Web page revision data:
------------------------------------------------
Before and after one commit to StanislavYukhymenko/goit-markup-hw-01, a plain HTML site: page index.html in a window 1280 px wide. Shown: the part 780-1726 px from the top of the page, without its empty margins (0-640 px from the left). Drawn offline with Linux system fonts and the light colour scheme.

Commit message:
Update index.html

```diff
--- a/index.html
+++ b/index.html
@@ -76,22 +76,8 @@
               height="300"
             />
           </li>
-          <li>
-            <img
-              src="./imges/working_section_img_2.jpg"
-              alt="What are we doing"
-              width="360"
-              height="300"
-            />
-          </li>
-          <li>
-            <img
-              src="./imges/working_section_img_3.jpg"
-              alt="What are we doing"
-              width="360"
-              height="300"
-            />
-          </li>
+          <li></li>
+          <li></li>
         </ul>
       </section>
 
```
------------------------------------------------
Make a copy of each line in the records above that has the word "html".

Before and after one commit to StanislavYukhymenko/goit-markup-hw-01, a plain HTML site: page index.html in a window 1280 px wide. Shown: the part 780-1726 px from the top of the page, without its empty margins (0-640 px from the left). Drawn offline with Linux system fonts and the light colour scheme.
Update index.html
--- a/index.html
+++ b/index.html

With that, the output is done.